Smart crosswalks

Purpose of the study

The goal of this study is to understand how mediating smart artifacts can promote cooperation and collaboration. Together with other studies described in this website, this one builds into the understanding of artificial mediation of positive social interactions. An extended description is available at artifact mediation studies.


Crosswalks are a natural place for non verbal cooperation or conflict.  In this study we observed and video recorded the behaviors of pedestrians walking in the wild, in groups or by themselves. Next, the activity was re-created in the lab along with the addition of a smart crosswalk which dynamically prompted the ideal distribution of space for the pedestrians on the crosswalk. The study’s final goal was to compare the results of mediated to unmediated in-lab observations and to infer the extent to which the smart crosswalk affected the pedestrians’ interaction.

The study design included two visual conditions with two kinds of crosswalk mediation each, and two controls:

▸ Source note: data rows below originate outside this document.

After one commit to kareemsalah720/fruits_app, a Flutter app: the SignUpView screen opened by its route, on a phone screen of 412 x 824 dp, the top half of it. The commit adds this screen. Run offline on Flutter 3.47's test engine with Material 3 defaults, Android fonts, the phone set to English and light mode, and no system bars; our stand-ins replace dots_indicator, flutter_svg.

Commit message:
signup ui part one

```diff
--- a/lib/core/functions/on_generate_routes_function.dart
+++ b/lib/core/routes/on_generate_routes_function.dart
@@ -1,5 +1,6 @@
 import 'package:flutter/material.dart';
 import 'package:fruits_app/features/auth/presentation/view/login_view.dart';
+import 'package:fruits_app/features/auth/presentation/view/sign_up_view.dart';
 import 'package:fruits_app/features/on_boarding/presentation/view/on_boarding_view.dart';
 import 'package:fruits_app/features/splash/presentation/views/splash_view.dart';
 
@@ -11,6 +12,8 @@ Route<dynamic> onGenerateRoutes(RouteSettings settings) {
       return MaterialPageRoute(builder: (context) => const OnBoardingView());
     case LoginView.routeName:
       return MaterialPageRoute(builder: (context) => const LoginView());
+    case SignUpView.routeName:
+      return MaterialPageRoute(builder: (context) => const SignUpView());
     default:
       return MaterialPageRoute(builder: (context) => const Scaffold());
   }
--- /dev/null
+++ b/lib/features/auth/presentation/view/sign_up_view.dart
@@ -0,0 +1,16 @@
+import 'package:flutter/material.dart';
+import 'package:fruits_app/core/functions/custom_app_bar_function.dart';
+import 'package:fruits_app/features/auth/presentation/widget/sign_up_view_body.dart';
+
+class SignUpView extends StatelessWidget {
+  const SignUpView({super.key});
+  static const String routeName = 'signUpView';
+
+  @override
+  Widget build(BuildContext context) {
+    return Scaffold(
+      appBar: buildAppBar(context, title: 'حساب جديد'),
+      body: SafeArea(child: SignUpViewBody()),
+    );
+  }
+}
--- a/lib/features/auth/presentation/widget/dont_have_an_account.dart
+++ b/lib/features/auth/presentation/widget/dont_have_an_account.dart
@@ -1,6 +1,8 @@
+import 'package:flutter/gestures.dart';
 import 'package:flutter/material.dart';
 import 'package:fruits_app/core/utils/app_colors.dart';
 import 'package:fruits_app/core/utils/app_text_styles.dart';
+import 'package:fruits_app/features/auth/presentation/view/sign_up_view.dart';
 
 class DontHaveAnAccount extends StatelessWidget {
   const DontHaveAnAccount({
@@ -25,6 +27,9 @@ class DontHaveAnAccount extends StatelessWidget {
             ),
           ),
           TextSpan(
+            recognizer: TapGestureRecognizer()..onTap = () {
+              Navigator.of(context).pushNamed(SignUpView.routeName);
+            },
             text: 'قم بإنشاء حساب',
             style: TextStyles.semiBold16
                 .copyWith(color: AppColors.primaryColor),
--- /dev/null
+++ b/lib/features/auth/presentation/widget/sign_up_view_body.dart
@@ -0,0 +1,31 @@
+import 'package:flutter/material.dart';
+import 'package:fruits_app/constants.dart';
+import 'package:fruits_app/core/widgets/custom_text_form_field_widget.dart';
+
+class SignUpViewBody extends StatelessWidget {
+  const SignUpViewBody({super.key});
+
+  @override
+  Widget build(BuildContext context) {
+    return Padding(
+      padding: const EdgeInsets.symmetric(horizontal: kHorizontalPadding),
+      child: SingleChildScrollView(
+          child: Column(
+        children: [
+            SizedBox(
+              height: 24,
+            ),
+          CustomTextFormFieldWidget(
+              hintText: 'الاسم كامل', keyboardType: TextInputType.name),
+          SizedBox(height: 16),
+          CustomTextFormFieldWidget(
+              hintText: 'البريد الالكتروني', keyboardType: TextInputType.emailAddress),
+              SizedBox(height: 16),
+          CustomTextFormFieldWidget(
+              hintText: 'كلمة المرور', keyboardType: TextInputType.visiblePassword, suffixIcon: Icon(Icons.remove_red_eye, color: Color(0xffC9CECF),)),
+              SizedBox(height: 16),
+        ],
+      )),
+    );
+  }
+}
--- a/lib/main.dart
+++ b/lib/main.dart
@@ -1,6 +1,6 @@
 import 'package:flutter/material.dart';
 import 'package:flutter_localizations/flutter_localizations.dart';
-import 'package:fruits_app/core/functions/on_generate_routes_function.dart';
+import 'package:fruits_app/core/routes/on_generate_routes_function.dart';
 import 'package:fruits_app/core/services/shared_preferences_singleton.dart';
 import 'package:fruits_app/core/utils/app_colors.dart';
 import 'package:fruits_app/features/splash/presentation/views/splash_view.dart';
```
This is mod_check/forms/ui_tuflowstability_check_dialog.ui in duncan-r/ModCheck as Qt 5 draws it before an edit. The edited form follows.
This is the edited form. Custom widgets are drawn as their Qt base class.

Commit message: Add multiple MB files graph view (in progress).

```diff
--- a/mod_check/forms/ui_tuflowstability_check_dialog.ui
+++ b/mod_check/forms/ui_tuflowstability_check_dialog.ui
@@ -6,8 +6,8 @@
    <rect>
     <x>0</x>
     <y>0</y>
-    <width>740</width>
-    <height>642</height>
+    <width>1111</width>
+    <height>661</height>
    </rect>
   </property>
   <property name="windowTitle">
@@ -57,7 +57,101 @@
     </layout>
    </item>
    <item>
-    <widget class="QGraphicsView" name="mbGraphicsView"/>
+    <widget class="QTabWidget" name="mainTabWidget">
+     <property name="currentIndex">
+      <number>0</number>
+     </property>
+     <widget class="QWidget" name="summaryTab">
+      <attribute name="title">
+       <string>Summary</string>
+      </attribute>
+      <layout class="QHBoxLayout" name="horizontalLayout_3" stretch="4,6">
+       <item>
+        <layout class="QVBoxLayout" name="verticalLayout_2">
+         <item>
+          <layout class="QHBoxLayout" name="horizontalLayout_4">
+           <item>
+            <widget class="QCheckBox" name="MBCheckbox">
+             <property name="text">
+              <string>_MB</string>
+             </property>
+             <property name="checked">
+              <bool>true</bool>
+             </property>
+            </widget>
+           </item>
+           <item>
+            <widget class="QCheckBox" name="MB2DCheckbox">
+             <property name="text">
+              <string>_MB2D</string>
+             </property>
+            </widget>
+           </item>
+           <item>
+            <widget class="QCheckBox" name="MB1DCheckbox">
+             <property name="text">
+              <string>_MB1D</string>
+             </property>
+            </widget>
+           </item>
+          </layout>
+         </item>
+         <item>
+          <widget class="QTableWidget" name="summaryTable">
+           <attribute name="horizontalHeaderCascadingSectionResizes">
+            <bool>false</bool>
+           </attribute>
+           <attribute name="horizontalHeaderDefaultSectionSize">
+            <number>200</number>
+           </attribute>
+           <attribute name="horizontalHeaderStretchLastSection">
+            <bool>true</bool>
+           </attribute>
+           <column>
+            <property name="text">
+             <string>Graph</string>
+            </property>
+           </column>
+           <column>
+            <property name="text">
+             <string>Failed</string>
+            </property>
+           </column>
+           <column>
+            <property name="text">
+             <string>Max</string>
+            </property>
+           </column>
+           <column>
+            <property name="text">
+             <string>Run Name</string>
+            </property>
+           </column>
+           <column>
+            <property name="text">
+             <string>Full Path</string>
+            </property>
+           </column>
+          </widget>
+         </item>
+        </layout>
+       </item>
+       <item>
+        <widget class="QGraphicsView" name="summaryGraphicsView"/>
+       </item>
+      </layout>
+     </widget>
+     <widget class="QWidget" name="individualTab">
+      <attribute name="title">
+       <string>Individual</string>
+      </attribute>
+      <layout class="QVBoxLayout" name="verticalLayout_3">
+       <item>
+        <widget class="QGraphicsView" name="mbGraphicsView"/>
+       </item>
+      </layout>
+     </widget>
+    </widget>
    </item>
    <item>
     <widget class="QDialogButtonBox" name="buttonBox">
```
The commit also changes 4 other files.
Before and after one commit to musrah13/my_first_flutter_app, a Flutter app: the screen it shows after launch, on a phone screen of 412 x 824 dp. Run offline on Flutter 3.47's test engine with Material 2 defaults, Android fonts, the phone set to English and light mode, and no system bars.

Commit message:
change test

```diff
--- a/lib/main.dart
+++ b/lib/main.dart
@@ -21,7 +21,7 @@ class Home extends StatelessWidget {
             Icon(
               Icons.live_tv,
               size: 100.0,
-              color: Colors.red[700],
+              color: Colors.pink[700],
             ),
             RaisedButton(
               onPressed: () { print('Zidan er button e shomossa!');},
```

  1. Pedestrians with full perception and smart crosswalks signaling conflicts
  2. Pedestrians with full perception and smart crosswalks suggesting trajectories
  3. Pedestrians with limited perception and smart crosswalks signaling conflicts
  4. Pedestrians with limited perception and smart crosswalks suggesting trajectories
  5. Control with full perception
  6. Control with limited perception

The most frequent configurations of pedestrians on a crosswalk observed in the wild were described using hypergraphs in which nodes represent people and artifacts and silhouettes represent the collectives of human-nonhumans present in a given interaction.

Simplified actor-network hypergraph. Configuration of pedestrians 1 vs. 2. P1, P2 and P3 represent one pedestrian each and CW stands for smart crosswalk

The footages were further analyzed with the help of Path Analytics, a custom made software for the identification of trajectories and the assessment of average stride speed, direction and group cohesion of multiple pedestrians. The software also forecasted potential areas of conflict between opposing walkers in running time.


Path Analytics screen shot depicting pedestrians’ trajectories on a crosswalk

Real-life situations were replicated in the lab with and without the intervention of a smart crosswalk. The smart crosswalk’s function was to identify potential conflict areas on the ground and dynamically prompt the ideal distribution of space for current pedestrians.

Path Analytics was used in the lab to study the behavior of pedestrians in every condition and in several configurations of pedestrian groups, for instance, one pedestrian heading south and two pedestrians heading north as pictured in the image below.

Analysis of interactions in the lab with Path Analytics

Three dependent variables were recorded and analyzed statistically to determine the effects of the mediating crosswalk in the interaction of pedestrians. The figure below presents an example of the analysis of variances per each configuration of pedestrians group.

Sidewalk rounds full signaling-01Results

Statistical analysis of stride speed, direction and trajectory deviation.

Between interactions
Reynolds‘ model of swarm behavior defines separation, cohesion and alignment as the three simple rules governing the locomotive behavior of flocks, schools or swarms of organisms with no central coordination. Although crowds of people tend to follow these rules, our behavior while pursuing individualistic interests is affected by moral principles as observed in Manhattan’s crowd of shoppers. In Tokio, Docomo has studied the risks of dumbwalking while texting on your smartphone illustrating how limited perception of the context increases social viscosity.

This case study is discussed in detail in my doctoral dissertation.